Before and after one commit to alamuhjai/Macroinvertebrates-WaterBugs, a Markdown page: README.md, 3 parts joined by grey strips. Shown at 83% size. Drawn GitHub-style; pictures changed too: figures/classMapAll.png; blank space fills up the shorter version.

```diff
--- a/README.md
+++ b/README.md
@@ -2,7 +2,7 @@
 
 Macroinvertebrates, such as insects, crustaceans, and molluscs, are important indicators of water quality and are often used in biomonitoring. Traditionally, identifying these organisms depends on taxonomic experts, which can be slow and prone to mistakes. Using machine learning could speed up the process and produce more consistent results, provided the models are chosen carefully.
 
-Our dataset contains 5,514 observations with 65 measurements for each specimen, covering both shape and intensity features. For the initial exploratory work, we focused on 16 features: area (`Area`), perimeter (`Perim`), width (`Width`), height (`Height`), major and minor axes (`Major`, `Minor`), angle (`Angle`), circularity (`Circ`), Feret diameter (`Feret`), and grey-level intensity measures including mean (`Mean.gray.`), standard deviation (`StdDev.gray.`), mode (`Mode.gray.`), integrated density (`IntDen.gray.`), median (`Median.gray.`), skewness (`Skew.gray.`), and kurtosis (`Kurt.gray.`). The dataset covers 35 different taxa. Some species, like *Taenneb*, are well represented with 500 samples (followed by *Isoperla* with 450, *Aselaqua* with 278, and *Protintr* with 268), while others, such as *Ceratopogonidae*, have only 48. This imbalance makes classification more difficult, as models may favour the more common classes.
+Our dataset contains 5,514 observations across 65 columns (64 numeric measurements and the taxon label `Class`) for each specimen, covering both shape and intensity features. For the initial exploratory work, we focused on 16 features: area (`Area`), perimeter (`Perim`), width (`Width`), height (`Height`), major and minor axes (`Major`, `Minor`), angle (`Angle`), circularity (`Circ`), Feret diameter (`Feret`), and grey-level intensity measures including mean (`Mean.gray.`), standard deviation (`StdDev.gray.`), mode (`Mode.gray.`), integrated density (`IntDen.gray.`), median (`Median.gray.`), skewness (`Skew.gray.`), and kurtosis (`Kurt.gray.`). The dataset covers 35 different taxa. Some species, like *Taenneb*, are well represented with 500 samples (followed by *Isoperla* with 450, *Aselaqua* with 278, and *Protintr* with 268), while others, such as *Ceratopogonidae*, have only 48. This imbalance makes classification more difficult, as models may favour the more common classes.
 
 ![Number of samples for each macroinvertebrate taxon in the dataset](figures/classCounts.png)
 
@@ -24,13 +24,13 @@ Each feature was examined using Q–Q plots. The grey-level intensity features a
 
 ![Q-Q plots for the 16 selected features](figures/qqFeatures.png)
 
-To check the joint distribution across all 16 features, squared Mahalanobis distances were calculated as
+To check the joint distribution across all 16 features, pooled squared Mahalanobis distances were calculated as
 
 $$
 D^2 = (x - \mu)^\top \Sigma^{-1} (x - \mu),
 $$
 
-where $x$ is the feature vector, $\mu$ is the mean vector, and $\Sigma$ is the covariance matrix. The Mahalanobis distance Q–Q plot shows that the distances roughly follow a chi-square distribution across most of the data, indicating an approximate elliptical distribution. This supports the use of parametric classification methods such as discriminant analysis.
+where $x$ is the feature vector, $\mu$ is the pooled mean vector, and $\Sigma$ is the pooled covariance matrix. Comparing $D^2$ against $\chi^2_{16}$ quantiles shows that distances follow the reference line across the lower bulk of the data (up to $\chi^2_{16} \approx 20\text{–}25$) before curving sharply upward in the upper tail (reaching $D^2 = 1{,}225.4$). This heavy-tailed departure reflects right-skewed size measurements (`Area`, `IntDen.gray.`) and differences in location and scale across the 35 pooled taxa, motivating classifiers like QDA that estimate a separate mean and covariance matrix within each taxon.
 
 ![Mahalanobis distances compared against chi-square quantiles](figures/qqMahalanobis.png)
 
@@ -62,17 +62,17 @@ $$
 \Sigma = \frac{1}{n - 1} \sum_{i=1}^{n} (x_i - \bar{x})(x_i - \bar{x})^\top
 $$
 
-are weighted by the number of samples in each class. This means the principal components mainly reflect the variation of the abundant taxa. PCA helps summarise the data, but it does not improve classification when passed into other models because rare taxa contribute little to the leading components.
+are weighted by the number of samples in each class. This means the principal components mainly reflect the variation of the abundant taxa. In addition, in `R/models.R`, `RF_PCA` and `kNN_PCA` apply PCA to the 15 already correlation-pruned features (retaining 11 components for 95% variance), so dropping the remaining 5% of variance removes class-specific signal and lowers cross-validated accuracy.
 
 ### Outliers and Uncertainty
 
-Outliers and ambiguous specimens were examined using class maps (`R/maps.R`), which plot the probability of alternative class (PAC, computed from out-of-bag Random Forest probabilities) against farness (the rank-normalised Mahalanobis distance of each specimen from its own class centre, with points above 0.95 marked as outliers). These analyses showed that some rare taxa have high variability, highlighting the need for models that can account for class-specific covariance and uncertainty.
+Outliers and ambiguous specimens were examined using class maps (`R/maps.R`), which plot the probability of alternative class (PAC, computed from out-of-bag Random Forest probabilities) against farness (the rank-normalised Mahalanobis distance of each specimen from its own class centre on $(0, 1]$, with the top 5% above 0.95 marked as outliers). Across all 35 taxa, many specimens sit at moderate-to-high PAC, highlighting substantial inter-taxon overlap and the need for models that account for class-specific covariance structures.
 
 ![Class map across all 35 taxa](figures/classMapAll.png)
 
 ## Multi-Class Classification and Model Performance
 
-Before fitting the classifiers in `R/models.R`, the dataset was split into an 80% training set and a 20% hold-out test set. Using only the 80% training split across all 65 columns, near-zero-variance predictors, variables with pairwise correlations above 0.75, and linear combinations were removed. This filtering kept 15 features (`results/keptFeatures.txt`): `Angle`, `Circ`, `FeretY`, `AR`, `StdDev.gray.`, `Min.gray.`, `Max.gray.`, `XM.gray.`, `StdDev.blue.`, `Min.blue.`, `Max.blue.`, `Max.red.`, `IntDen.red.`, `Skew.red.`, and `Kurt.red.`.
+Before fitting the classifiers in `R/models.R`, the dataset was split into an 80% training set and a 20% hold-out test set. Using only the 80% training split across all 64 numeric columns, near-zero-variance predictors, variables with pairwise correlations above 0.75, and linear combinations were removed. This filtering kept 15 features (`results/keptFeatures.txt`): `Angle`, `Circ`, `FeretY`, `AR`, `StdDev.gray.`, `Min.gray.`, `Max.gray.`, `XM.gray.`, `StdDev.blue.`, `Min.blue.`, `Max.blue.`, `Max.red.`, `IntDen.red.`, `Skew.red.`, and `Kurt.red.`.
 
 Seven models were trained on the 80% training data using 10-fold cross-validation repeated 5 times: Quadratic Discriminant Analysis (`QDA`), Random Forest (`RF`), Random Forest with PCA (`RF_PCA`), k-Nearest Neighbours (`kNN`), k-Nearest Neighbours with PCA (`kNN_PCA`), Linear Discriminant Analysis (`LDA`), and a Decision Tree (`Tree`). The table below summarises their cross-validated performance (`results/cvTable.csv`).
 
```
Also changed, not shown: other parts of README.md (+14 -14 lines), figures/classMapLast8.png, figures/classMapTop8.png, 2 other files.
+ + +
An exact copy of every entry above is the expected answer.

## SOLVED EXERCISE
Before and after one commit to alamuhjai/Macroinvertebrates-WaterBugs, a Markdown page: README.md, 3 parts joined by grey strips. Shown at 83% size. Drawn GitHub-style; pictures changed too: figures/classMapAll.png; blank space fills up the shorter version.

```diff
--- a/README.md
+++ b/README.md
@@ -2,7 +2,7 @@
 
 Macroinvertebrates, such as insects, crustaceans, and molluscs, are important indicators of water quality and are often used in biomonitoring. Traditionally, identifying these organisms depends on taxonomic experts, which can be slow and prone to mistakes. Using machine learning could speed up the process and produce more consistent results, provided the models are chosen carefully.
 
-Our dataset contains 5,514 observations with 65 measurements for each specimen, covering both shape and intensity features. For the initial exploratory work, we focused on 16 features: area (`Area`), perimeter (`Perim`), width (`Width`), height (`Height`), major and minor axes (`Major`, `Minor`), angle (`Angle`), circularity (`Circ`), Feret diameter (`Feret`), and grey-level intensity measures including mean (`Mean.gray.`), standard deviation (`StdDev.gray.`), mode (`Mode.gray.`), integrated density (`IntDen.gray.`), median (`Median.gray.`), skewness (`Skew.gray.`), and kurtosis (`Kurt.gray.`). The dataset covers 35 different taxa. Some species, like *Taenneb*, are well represented with 500 samples (followed by *Isoperla* with 450, *Aselaqua* with 278, and *Protintr* with 268), while others, such as *Ceratopogonidae*, have only 48. This imbalance makes classification more difficult, as models may favour the more common classes.
+Our dataset contains 5,514 observations across 65 columns (64 numeric measurements and the taxon label `Class`) for each specimen, covering both shape and intensity features. For the initial exploratory work, we focused on 16 features: area (`Area`), perimeter (`Perim`), width (`Width`), height (`Height`), major and minor axes (`Major`, `Minor`), angle (`Angle`), circularity (`Circ`), Feret diameter (`Feret`), and grey-level intensity measures including mean (`Mean.gray.`), standard deviation (`StdDev.gray.`), mode (`Mode.gray.`), integrated density (`IntDen.gray.`), median (`Median.gray.`), skewness (`Skew.gray.`), and kurtosis (`Kurt.gray.`). The dataset covers 35 different taxa. Some species, like *Taenneb*, are well represented with 500 samples (followed by *Isoperla* with 450, *Aselaqua* with 278, and *Protintr* with 268), while others, such as *Ceratopogonidae*, have only 48. This imbalance makes classification more difficult, as models may favour the more common classes.
 
 ![Number of samples for each macroinvertebrate taxon in the dataset](figures/classCounts.png)
 
@@ -24,13 +24,13 @@ Each feature was examined using Q–Q plots. The grey-level intensity features a
 
 ![Q-Q plots for the 16 selected features](figures/qqFeatures.png)
 
-To check the joint distribution across all 16 features, squared Mahalanobis distances were calculated as
+To check the joint distribution across all 16 features, pooled squared Mahalanobis distances were calculated as
 
 $$
 D^2 = (x - \mu)^\top \Sigma^{-1} (x - \mu),
 $$
 
-where $x$ is the feature vector, $\mu$ is the mean vector, and $\Sigma$ is the covariance matrix. The Mahalanobis distance Q–Q plot shows that the distances roughly follow a chi-square distribution across most of the data, indicating an approximate elliptical distribution. This supports the use of parametric classification methods such as discriminant analysis.
+where $x$ is the feature vector, $\mu$ is the pooled mean vector, and $\Sigma$ is the pooled covariance matrix. Comparing $D^2$ against $\chi^2_{16}$ quantiles shows that distances follow the reference line across the lower bulk of the data (up to $\chi^2_{16} \approx 20\text{–}25$) before curving sharply upward in the upper tail (reaching $D^2 = 1{,}225.4$). This heavy-tailed departure reflects right-skewed size measurements (`Area`, `IntDen.gray.`) and differences in location and scale across the 35 pooled taxa, motivating classifiers like QDA that estimate a separate mean and covariance matrix within each taxon.
 
 ![Mahalanobis distances compared against chi-square quantiles](figures/qqMahalanobis.png)
 
@@ -62,17 +62,17 @@ $$
 \Sigma = \frac{1}{n - 1} \sum_{i=1}^{n} (x_i - \bar{x})(x_i - \bar{x})^\top
 $$
 
-are weighted by the number of samples in each class. This means the principal components mainly reflect the variation of the abundant taxa. PCA helps summarise the data, but it does not improve classification when passed into other models because rare taxa contribute little to the leading components.
+are weighted by the number of samples in each class. This means the principal components mainly reflect the variation of the abundant taxa. In addition, in `R/models.R`, `RF_PCA` and `kNN_PCA` apply PCA to the 15 already correlation-pruned features (retaining 11 components for 95% variance), so dropping the remaining 5% of variance removes class-specific signal and lowers cross-validated accuracy.
 
 ### Outliers and Uncertainty
 
-Outliers and ambiguous specimens were examined using class maps (`R/maps.R`), which plot the probability of alternative class (PAC, computed from out-of-bag Random Forest probabilities) against farness (the rank-normalised Mahalanobis distance of each specimen from its own class centre, with points above 0.95 marked as outliers). These analyses showed that some rare taxa have high variability, highlighting the need for models that can account for class-specific covariance and uncertainty.
+Outliers and ambiguous specimens were examined using class maps (`R/maps.R`), which plot the probability of alternative class (PAC, computed from out-of-bag Random Forest probabilities) against farness (the rank-normalised Mahalanobis distance of each specimen from its own class centre on $(0, 1]$, with the top 5% above 0.95 marked as outliers). Across all 35 taxa, many specimens sit at moderate-to-high PAC, highlighting substantial inter-taxon overlap and the need for models that account for class-specific covariance structures.
 
 ![Class map across all 35 taxa](figures/classMapAll.png)
 
 ## Multi-Class Classification and Model Performance
 
-Before fitting the classifiers in `R/models.R`, the dataset was split into an 80% training set and a 20% hold-out test set. Using only the 80% training split across all 65 columns, near-zero-variance predictors, variables with pairwise correlations above 0.75, and linear combinations were removed. This filtering kept 15 features (`results/keptFeatures.txt`): `Angle`, `Circ`, `FeretY`, `AR`, `StdDev.gray.`, `Min.gray.`, `Max.gray.`, `XM.gray.`, `StdDev.blue.`, `Min.blue.`, `Max.blue.`, `Max.red.`, `IntDen.red.`, `Skew.red.`, and `Kurt.red.`.
+Before fitting the classifiers in `R/models.R`, the dataset was split into an 80% training set and a 20% hold-out test set. Using only the 80% training split across all 64 numeric columns, near-zero-variance predictors, variables with pairwise correlations above 0.75, and linear combinations were removed. This filtering kept 15 features (`results/keptFeatures.txt`): `Angle`, `Circ`, `FeretY`, `AR`, `StdDev.gray.`, `Min.gray.`, `Max.gray.`, `XM.gray.`, `StdDev.blue.`, `Min.blue.`, `Max.blue.`, `Max.red.`, `IntDen.red.`, `Skew.red.`, and `Kurt.red.`.
 
 Seven models were trained on the 80% training data using 10-fold cross-validation repeated 5 times: Quadratic Discriminant Analysis (`QDA`), Random Forest (`RF`), Random Forest with PCA (`RF_PCA`), k-Nearest Neighbours (`kNN`), k-Nearest Neighbours with PCA (`kNN_PCA`), Linear Discriminant Analysis (`LDA`), and a Decision Tree (`Tree`). The table below summarises their cross-validated performance (`results/cvTable.csv`).
 
```
Also changed, not shown: other parts of README.md (+14 -14 lines), figures/classMapLast8.png, figures/classMapTop8.png, 2 other files.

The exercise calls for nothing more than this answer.